BRIEF =>
Where in the data does the word "Name" appear? Find those lines and copy them.

TASK DATA =>
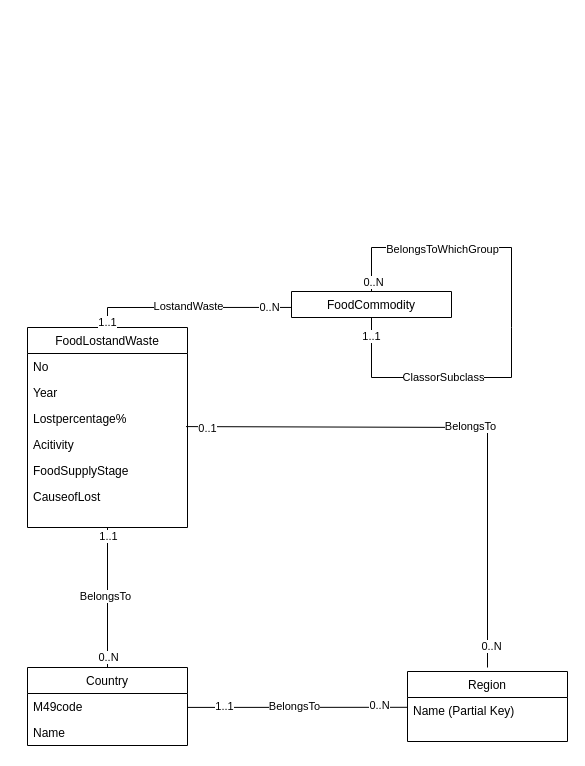
This is faver er diagram/ER DIAGRAM MS1.drawio from tunykush/Faver_Foodwaste, a draw.io file, before an edit. Source tidied: cells renumbered, new cells numbered last; positions are measured from the earlier drawing's top-left corner, leaving out a move shared by most shapes. Both pictures are drawn from the tidied source at 100%, with x=0, y=0 at pixel (27, 247).
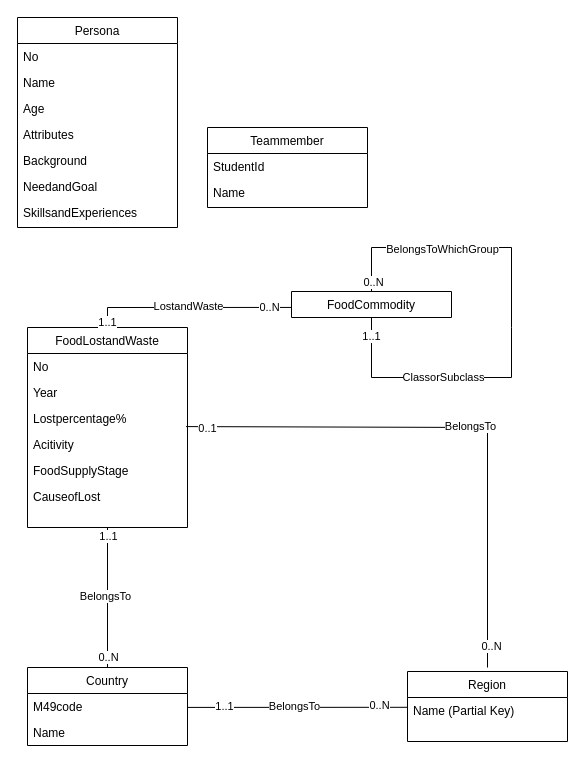
Above is the later version.

Commit message (it also covers changes not shown here):
Cập nhật ER DIAGRAM MS1.drawio

Diff of the diagram source:
```diff
@@
+    <mxCell id="36" value="Persona" style="swimlane;fontStyle=0;align=center;verticalAlign=top;horizontal=1;startSize=26;rounded=0;shadow=0;strokeWidth=1;" parent="1" vertex="1">
+      <mxGeometry x="-10" y="-230" width="160" height="210" as="geometry" />
+    </mxCell>
+    <mxCell id="37" value="No" style="text;align=left;verticalAlign=top;spacingLeft=4;spacingRight=4;overflow=hidden;" parent="36" vertex="1">
+      <mxGeometry y="26" width="160" height="26" as="geometry" />
+    </mxCell>
+    <mxCell id="38" value="Name" style="text;align=left;verticalAlign=top;spacingLeft=4;spacingRight=4;overflow=hidden;" parent="36" vertex="1">
+      <mxGeometry y="52" width="160" height="26" as="geometry" />
+    </mxCell>
+    <mxCell id="39" value="Age" style="text;align=left;verticalAlign=top;spacingLeft=4;spacingRight=4;overflow=hidden;" parent="36" vertex="1">
+      <mxGeometry y="78" width="160" height="26" as="geometry" />
+    </mxCell>
+    <mxCell id="40" value="Attributes" style="text;align=left;verticalAlign=top;spacingLeft=4;spacingRight=4;overflow=hidden;" parent="36" vertex="1">
+      <mxGeometry y="104" width="160" height="26" as="geometry" />
+    </mxCell>
+    <mxCell id="41" value="Background" style="text;align=left;verticalAlign=top;spacingLeft=4;spacingRight=4;overflow=hidden;" parent="36" vertex="1">
+      <mxGeometry y="130" width="160" height="26" as="geometry" />
+    </mxCell>
+    <mxCell id="42" value="NeedandGoal" style="text;align=left;verticalAlign=top;spacingLeft=4;spacingRight=4;overflow=hidden;" parent="36" vertex="1">
+      <mxGeometry y="156" width="160" height="26" as="geometry" />
+    </mxCell>
+    <mxCell id="43" value="SkillsandExperiences" style="text;align=left;verticalAlign=top;spacingLeft=4;spacingRight=4;overflow=hidden;" parent="36" vertex="1">
+      <mxGeometry y="182" width="160" height="26" as="geometry" />
+    </mxCell>
+    <mxCell id="44" value="Teammember" style="swimlane;fontStyle=0;align=center;verticalAlign=top;horizontal=1;startSize=26;rounded=0;shadow=0;strokeWidth=1;" parent="1" vertex="1">
+      <mxGeometry x="180" y="-120" width="160" height="80" as="geometry" />
+    </mxCell>
+    <mxCell id="45" value="StudentId" style="text;align=left;verticalAlign=top;spacingLeft=4;spacingRight=4;overflow=hidden;" parent="44" vertex="1">
+      <mxGeometry y="26" width="160" height="26" as="geometry" />
+    </mxCell>
+    <mxCell id="46" value="Name" style="text;align=left;verticalAlign=top;spacingLeft=4;spacingRight=4;overflow=hidden;" parent="44" vertex="1">
+      <mxGeometry y="52" width="160" height="28" as="geometry" />
+    </mxCell>
```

OUTPUT FOR THIS EXERCISE =>
+    <mxCell id="38" value="Name" style="text;align=left;verticalAlign=top;spacingLeft=4;spacingRight=4;overflow=hidden;" parent="36" vertex="1">
+    <mxCell id="46" value="Name" style="text;align=left;verticalAlign=top;spacingLeft=4;spacingRight=4;overflow=hidden;" parent="44" vertex="1">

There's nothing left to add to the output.